Statistics Canada says the value of building permits issued in November fell 3.6 per cent to $6.1 billion after an especially strong October, when the increase was 11.6 per cent.

A drop in non-residential permits in November, especially in Ontario, more than offset gains in the value of residential permits.

There were $2.2 billion worth of non-residential permits issued in November, down 17.6 per cent from October.

Permit values in the residential sector rose 6.9 per cent to $3.9 billion following three consecutive monthly declines.

The value of building permits for single-family dwellings rose 8.2 per cent to $2.4 billion, while multi-family permits rose 5.0 per cent to $1.5 billion.

Nationally, municipalities approved the construction of 16,895 new dwellings, up 5.8 per cent from October.

There were declines in all three components of the non-residential sector.

Institutional permits declined 34.1 per cent to $692 million, following an increase of 178.8 per cent in October.

The largest drop was in Ontario, where there were fewer plans for new medical facilities and government buildings.

Municipalities issued $439 million in industrial permits, down 12.3 per cent from October.

The largest declines were in permits for manufacturing plants in Quebec and utilities buildings in Alberta and Manitoba. Ontario recorded the largest increases as a result of higher construction intentions for transportation and utilities buildings.

Commercial building intentions were down for a second consecutive month, slipping 5.1 per cent to $1.1 billion.

Commercial gains in seven provinces did not offset decreases in Ontario, Newfoundland and Labrador and New Brunswick.
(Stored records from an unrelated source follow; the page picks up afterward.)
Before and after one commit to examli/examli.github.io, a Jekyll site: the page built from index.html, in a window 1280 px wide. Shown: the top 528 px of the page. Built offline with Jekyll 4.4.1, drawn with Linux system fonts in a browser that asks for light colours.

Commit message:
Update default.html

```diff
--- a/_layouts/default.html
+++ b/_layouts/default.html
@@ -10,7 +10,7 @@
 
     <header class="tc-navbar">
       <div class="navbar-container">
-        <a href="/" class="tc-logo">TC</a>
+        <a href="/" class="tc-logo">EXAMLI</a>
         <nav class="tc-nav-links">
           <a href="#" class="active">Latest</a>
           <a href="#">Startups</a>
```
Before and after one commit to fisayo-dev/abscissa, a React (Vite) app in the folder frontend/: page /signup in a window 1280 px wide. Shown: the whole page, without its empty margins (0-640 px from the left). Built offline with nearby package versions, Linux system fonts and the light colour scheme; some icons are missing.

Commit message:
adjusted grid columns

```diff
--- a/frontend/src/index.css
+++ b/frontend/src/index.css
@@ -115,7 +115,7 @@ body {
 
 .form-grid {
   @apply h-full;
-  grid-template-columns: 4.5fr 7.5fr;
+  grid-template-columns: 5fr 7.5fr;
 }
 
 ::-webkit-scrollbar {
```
Ontario posted the largest decline as a result of lower construction intentions, mostly for retail stores and recreational facilities.
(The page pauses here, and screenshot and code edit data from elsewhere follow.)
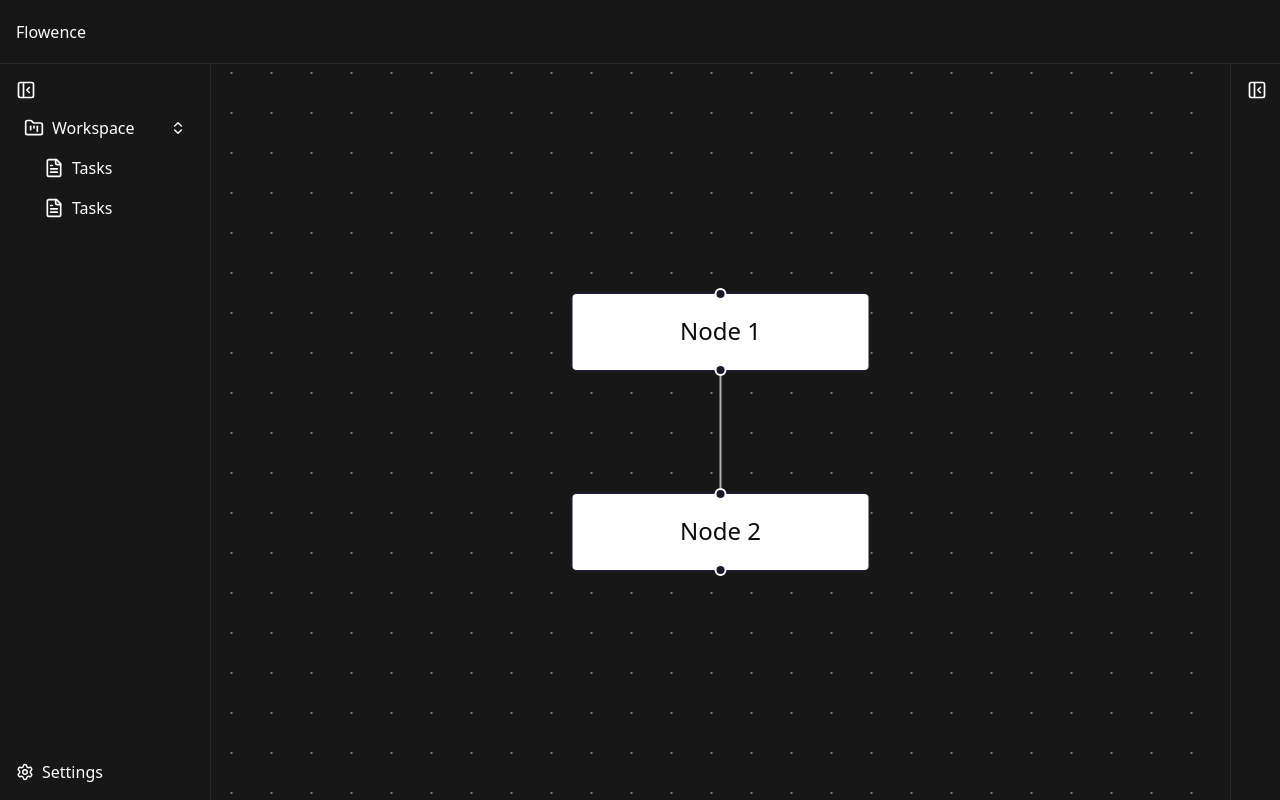
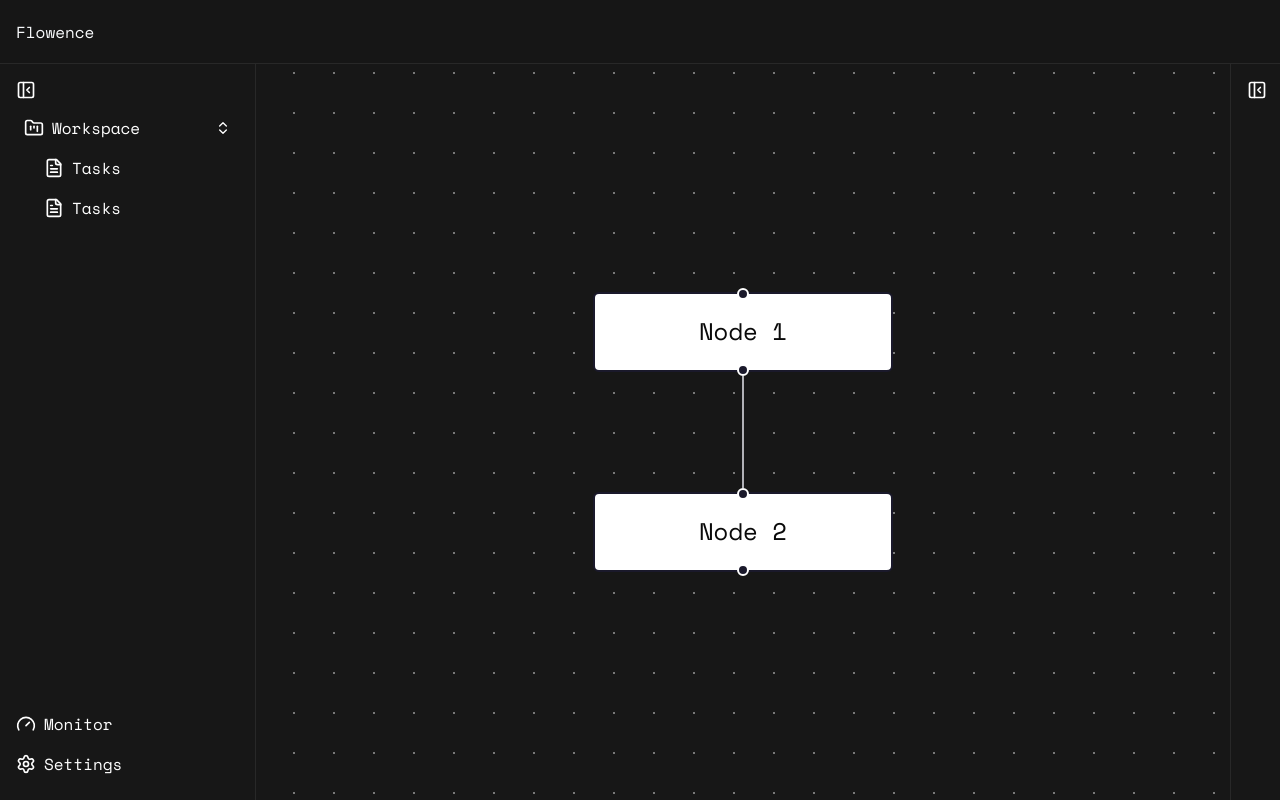
Before and after one commit to IstiakAR/Automation, a React (Vite) app: page / in a window 1280 px wide. Built offline with nearby package versions, Linux system fonts and the light colour scheme.

Commit message:
added logging

```diff
--- a/src/components/Layout/Layout.jsx
+++ b/src/components/Layout/Layout.jsx
@@ -2,14 +2,21 @@ import Sidebar from "./Sidebar";
 import Topbar from "./Topbar";
 import Menubar from "./Menubar";
 import TaskEditor from "./TaskEditor";
+import Logger from "./Logger";
+import { useState } from "react";
 
 const Layout = ({ children }) => {
+  const [logOpen, setLogOpen] = useState(false);
+
   return (
     <div className="select-none flex flex-col h-screen bg-dark0">
       <Topbar />
       <div className="flex flex-1">
-        <Sidebar />
-        <TaskEditor />
+        <Sidebar logOpen={logOpen} setLogOpen={setLogOpen} />
+        <div className="flex flex-col flex-1">
+          <TaskEditor />
+          {logOpen && <Logger logOpen={logOpen} setLogOpen={setLogOpen} />}
+        </div>
         <Menubar />
       </div>
     </div>
--- /dev/null
+++ b/src/components/Layout/Logger.jsx
@@ -0,0 +1,21 @@
+import {ChevronsDown} from "lucide-react";
+
+const Logger = ({ logOpen, setLogOpen }) => {
+    return (
+        <div className="w-full h-96 resize-y bg-dark0 border-t border-dark2 flex flex-col">
+            <div className="text-white gap-2 border-b border-dark2 p-2 flex flex-row justify-between items-center">
+                <div className="flex flex-row gap-2 items-center ml-1 text-lg">
+                    <h2 className="text-white">Logs</h2>
+                </div>
+                <ChevronsDown size={20} className="hover:bg-dark2 cursor-pointer text-white" onClick={() => setLogOpen(!logOpen)}/>
+            </div>
+            <div className="flex-1 overflow-auto flex flex-col gap-2 p-3 text-sm text-white select-text cursor-text">
+                <span>Log 1</span>
+                <span>Log 2</span>
+                <span>Log 3</span>
+            </div>
+        </div>
+    );
+};
+
+export default Logger;
--- a/src/components/Layout/Sidebar.jsx
+++ b/src/components/Layout/Sidebar.jsx
@@ -1,7 +1,7 @@
-import { Settings, FileText, FolderKanban, ChevronsUpDown, SidebarClose } from "lucide-react";
+import { Settings, FileText, FolderKanban, ChevronsUpDown, SidebarClose, Gauge } from "lucide-react";
 import { useState } from "react";
 
-const Sidebar = () => {
+const Sidebar = ({ logOpen, setLogOpen }) => {
   const [isOpen, setIsOpen] = useState(true);
 
   if (isOpen) {
@@ -26,18 +26,28 @@ const Sidebar = () => {
             </a>
           </div>
         </div>
-        <a className="flex items-center gap-2 rounded hover:bg-dark2 cursor-pointer text-white">
-          <Settings size={18} /> Settings
-        </a>
+        <div className="flex flex-col items-start">
+          <div className="w-full h-10 flex items-center gap-2 rounded text-white hover:bg-dark2 cursor-pointer" onClick={() => setLogOpen(!logOpen)}>
+            <Gauge size={20} /> Monitor
+          </div>
+          <div className="w-full h-10 flex items-center gap-2 rounded text-white hover:bg-dark2 cursor-pointer" onClick={() => setLogOpen(!logOpen)}>
+            <Settings size={20} /> Settings
+          </div>
+        </div>
       </div>
     );
   } else {
     return (
-      <div className="w-[50px] flex-shrink-0 h-full bg-dark0 border-r border-dark2 flex flex-col p-4 justify-between">
+      <div className="w-[55px] flex-shrink-0 h-full bg-dark0 border-r border-dark2 flex flex-col p-4 justify-between">
         <SidebarClose size={20} className="rotate-180 hover:bg-dark2 cursor-pointer text-white" onClick={() => setIsOpen(true)} />
-        <a className="flex items-center rounded hover:bg-dark2 cursor-pointer text-white">
-          <Settings size={26} />
-        </a>
+        <div className="flex flex-col items-center">
+          <div className="h-10 flex items-center rounded hover:bg-dark2 cursor-pointer text-white" onClick={() => setLogOpen(!logOpen)}>
+            <Gauge size={20} />
+          </div>
+          <div className="h-10 flex items-center rounded hover:bg-dark2 cursor-pointer text-white" onClick={() => setLogOpen(!logOpen)}>
+            <Settings size={20} />
+          </div>
+        </div>
       </div>
     );
   }
--- a/src/index.css
+++ b/src/index.css
@@ -1,3 +1,4 @@
+@import url('https://fonts.googleapis.com/css2?family=Space+Mono:ital,wght@0,400;0,700;1,400;1,700&display=swap');
 @tailwind base;
 @tailwind components;
 @tailwind utilities;
@@ -65,4 +66,7 @@
   body {
     @apply bg-background text-foreground;
   }
+  body {
+    @apply font-sans;
+  }
 }
--- a/tailwind.config.js
+++ b/tailwind.config.js
@@ -9,6 +9,9 @@ module.exports = {
   			md: 'calc(var(--radius) - 2px)',
   			sm: 'calc(var(--radius) - 4px)'
   		},
+		fontFamily: {
+			sans: ['Space Mono', 'ui-sans-serif', 'system-ui'],
+		},
   		colors: {
 			dark0: '#171717',
 			dark1: '#161616',
```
Overall in November, the value of building permits decreased in six provinces, led by Ontario, followed by Alberta and Newfoundland and Labrador.
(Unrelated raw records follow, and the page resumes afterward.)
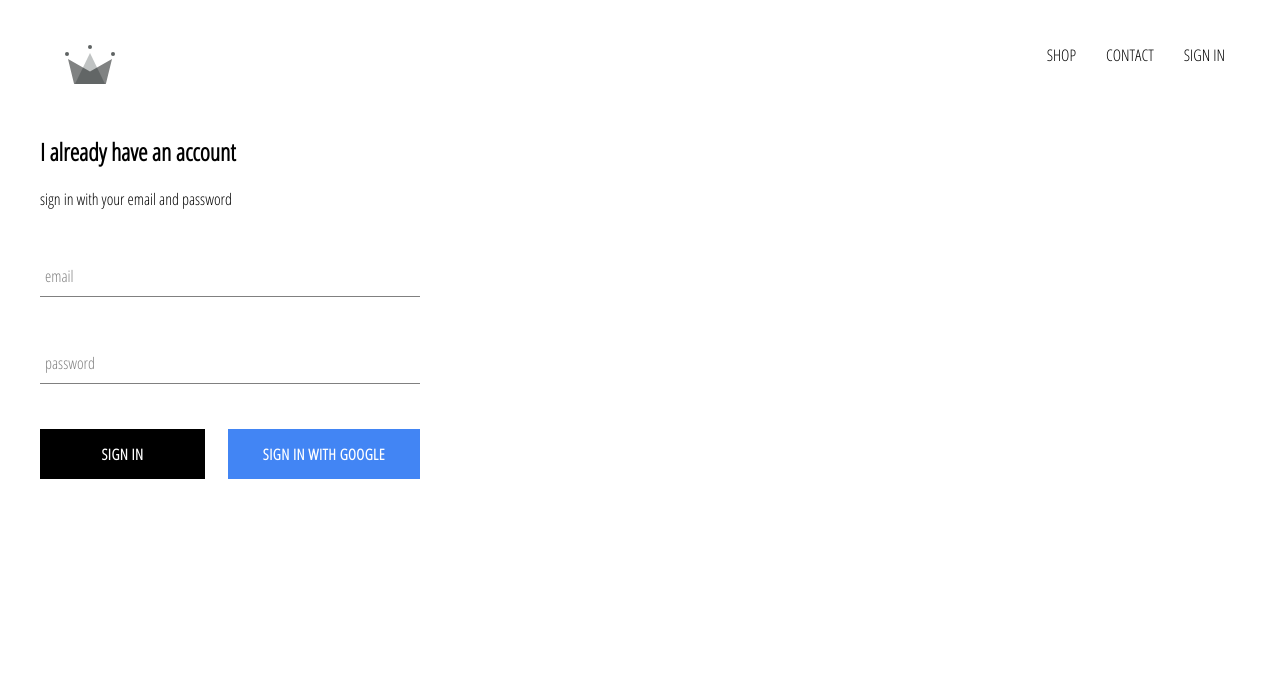
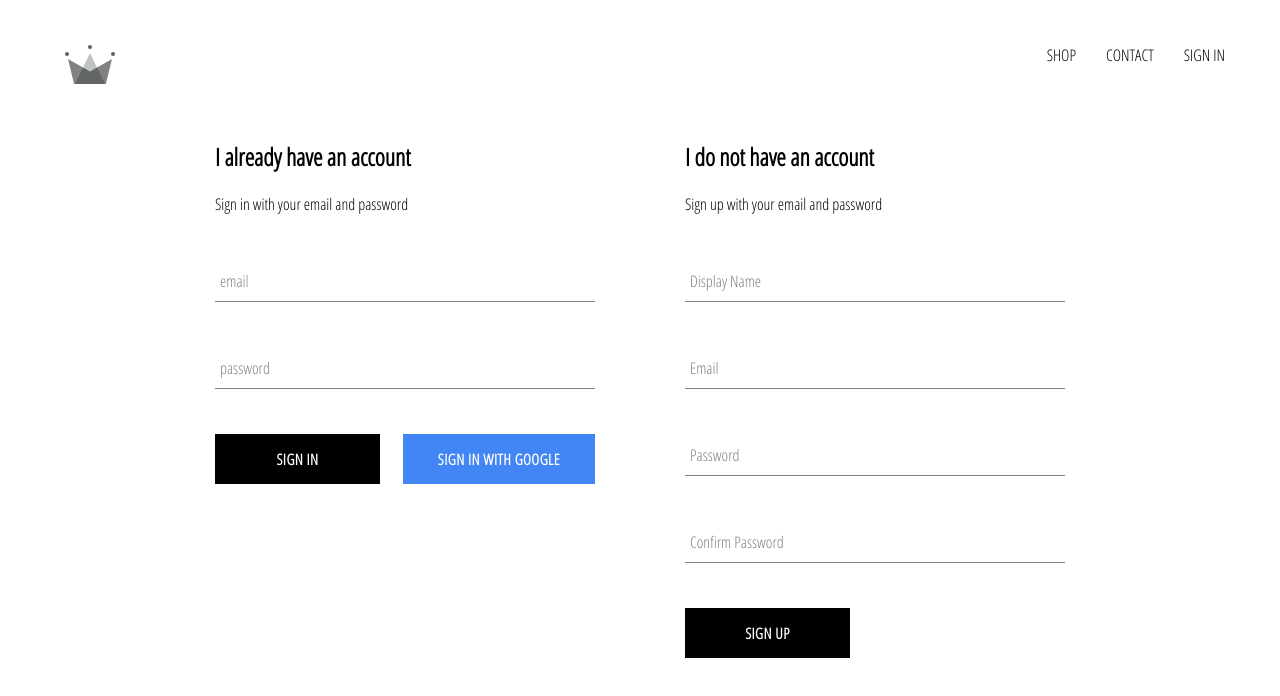
Before and after one commit to A-Birch/zebra, a React (Create React App) app: page /signin in a window 1280 px wide. Shown: the top 696 px of the page. Built offline with nearby package versions, Linux system fonts and the light colour scheme; no server answers.

Commit message:
implemented firebase utils, included ability to store authenticated users into our firestore database

```diff
--- a/src/App.js
+++ b/src/App.js
@@ -7,7 +7,7 @@
 import ShopPage from './pages/shop/shop.component';
 import SignInAndSignUpPage from './pages/sign-in-and-sign-up/sign-in-and-sign-up.component'
 import Header from './components/header/header.component';
-import { auth } from './firebase/firebase.utils';
+import { auth, createUserProfileDocument } from './firebase/firebase.utils';
 
 class App extends React.Component {
   constructor() {
@@ -21,8 +21,25 @@
   unsubscribeFromAuth = null;
 
   componentDidMount() {
-    this.unsubscribeFromAuth = auth.onAuthStateChanged(user => {
-      this.setState({ currentUser: user });
+    this.unsubscribeFromAuth = auth.onAuthStateChanged(async userAuth => {
+      //this.setState({ currentUser: user });
+      if (userAuth) {
+        const userRef = await createUserProfileDocument(userAuth);
+
+        userRef.onSnapshot(snapShot => {
+          this.setState({
+            currentUser: {
+              id: snapShot.id,
+              ...snapShot.data()
+            }
+          });
+
+          console.log(this.state);
+        });
+
+      } else {
+        this.setState({ currentUser: userAuth });
+      }
     });
   }
 
--- a/src/components/sign-in/sign-in.component.jsx
+++ b/src/components/sign-in/sign-in.component.jsx
@@ -33,7 +33,7 @@
         return (
             <div className='sign-in'>
                 <h2>I already have an account</h2>
-                <span>sign in with your email and password</span>
+                <span>Sign in with your email and password</span>
 
 
                 <form onSubmit={this.handleSubmit}>
--- /dev/null
+++ b/src/components/sign-up/sign-up.component.jsx
@@ -0,0 +1,106 @@
+import React from 'react';
+
+import FormInput from '../form-input/form-input.component';
+import CustomButton from '../custom-button/custom-button.component';
+
+import { auth, createUserProfileDocument } from '../../firebase/firebase.utils';
+
+import './sign-up.styles.scss';
+
+
+class SignUp extends React.Component {
+    constructor() {
+        super();
+
+        this.state = {
+            displayName: '',
+            email: '',
+            password: '',
+            confirmPassword: ''
+        }
+    }
+
+    handleSubmit = async event => {
+        event.preventDefault();
+
+        const { displayName, email, password, confirmPassword } = this.state;
+
+        if (password !== confirmPassword) {
+            alert("passwords don't match");
+            return;
+        }
+
+        try {
+            const { user } = await auth.createUserWithEmailAndPassword(email, password);
+
+            await createUserProfileDocument(user, { displayName });
+
+            this.setState({
+                displayName: '',
+                email: '',
+                password: '',
+                confirmPassword: ''
+            });
+
+        } catch (error) {
+            console.error(error);
+        }
+    };
+
+    handleChange = event => {
+        const { name, value } = event.target;
+
+        this.setState({ [name]: value });
+    };
+
+    render() {
+        const { displayName, email, password, confirmPassword } = this.state;
+        return(
+            <div className='sign-up'>
+                <h2 className='title'>I do not have an account</h2>
+                <span>Sign up with your email and password</span>
+                <form className='sign-up-form' onSubmit={this.handleSubmit}>
+                    <FormInput
+                        type='text'
+                        name='displayName'
+                        value={displayName}
+                        onChange={this.handleChange}
+                        label='Display Name'
+                        required
+                    />
+
+                    <FormInput
+                        type='email'
+                        name='email'
+                        value={email}
+                        onChange={this.handleChange}
+                        label='Email'
+                        required
+                    />
+
+                    <FormInput
+                        type='password'
+                        name='password'
+                        value={password}
+                        onChange={this.handleChange}
+                        label='Password'
+                        required
+                    />
+
+                    <FormInput
+                        type='password'
+                        name='confirmPassword'
+                        value={confirmPassword}
+                        onChange={this.handleChange}
+                        label='Confirm Password'
+                        required
+                    />
+
+                    <CustomButton type='submit'>SIGN UP</CustomButton>
+                </form>
+            </div>
+        );
+    }
+}
+
+export default SignUp;
--- /dev/null
+++ b/src/components/sign-up/sign-up.styles.scss
@@ -0,0 +1,9 @@
+.sign-up {
+    display: flex;
+    flex-direction: column;
+    width: 380px;
+
+    .tytle {
+        margin: 10px 0;
+    }
+}
--- a/src/firebase/firebase.utils.js
+++ b/src/firebase/firebase.utils.js
@@ -13,6 +13,33 @@
     measurementId: "G-F2TFVVV7D1"
 };
 
+export const createUserProfileDocument = async (userAuth, additionalData) => {
+    if (!userAuth) return;
+
+    const userRef = firestore.doc(`users/${userAuth.uid}`);
+
+    const snapShot = await userRef.get();
+
+    if (!snapShot.exists) {
+        const { displayName, email } = userAuth;
+        const createdAt = new Date();
+
+        try {
+            await userRef.set({
+                displayName,
+                email,
+                createdAt,
+                ...additionalData
+            })
+        } catch (error) {
+            console.log('error creating user', error.message);
+        }
+    }
+
+    return userRef;
+}
+
+
 firebase.initializeApp(config);
 
 export const auth = firebase.auth();
--- a/src/pages/sign-in-and-sign-up/sign-in-and-sign-up.component.jsx
+++ b/src/pages/sign-in-and-sign-up/sign-in-and-sign-up.component.jsx
@@ -1,12 +1,14 @@
 import React from 'react';
 
 import SignIn from '../../components/sign-in/sign-in.component';
+import SignUp from '../../components/sign-up/sign-up.component';
 
 import './sign-in-and-sign-up.styles.scss';
 
 const SignInAndSignUpPage = () => (
     <div className='sign-in-and-sign-up'>
         <SignIn />
+        <SignUp />
     </div>
 );
 
--- a/src/pages/sign-in-and-sign-up/sign-in-and-sign-up.styles.scss
+++ b/src/pages/sign-in-and-sign-up/sign-in-and-sign-up.styles.scss
@@ -0,0 +1,6 @@
+.sign-in-and-sign-up {
+    width: 850px;
+    display: flex;
+    justify-content: space-between;
+    margin: 30px auto;
+}
```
The Ontario declines were institutional and commercial buildings, as well as multi-family dwellings.

In Alberta, the drop was particularly attributable to institutional and industrial buildings and single-family dwellings.

The Newfoundland and Labrador decrease was mainly the result of lower construction intentions for commercial buildings.

British Columbia recorded the largest increase as a result of gains in the residential sector as well as in the institutional and commercial buildings. Nova Scotia followed with increases in both residential and non-residential sectors.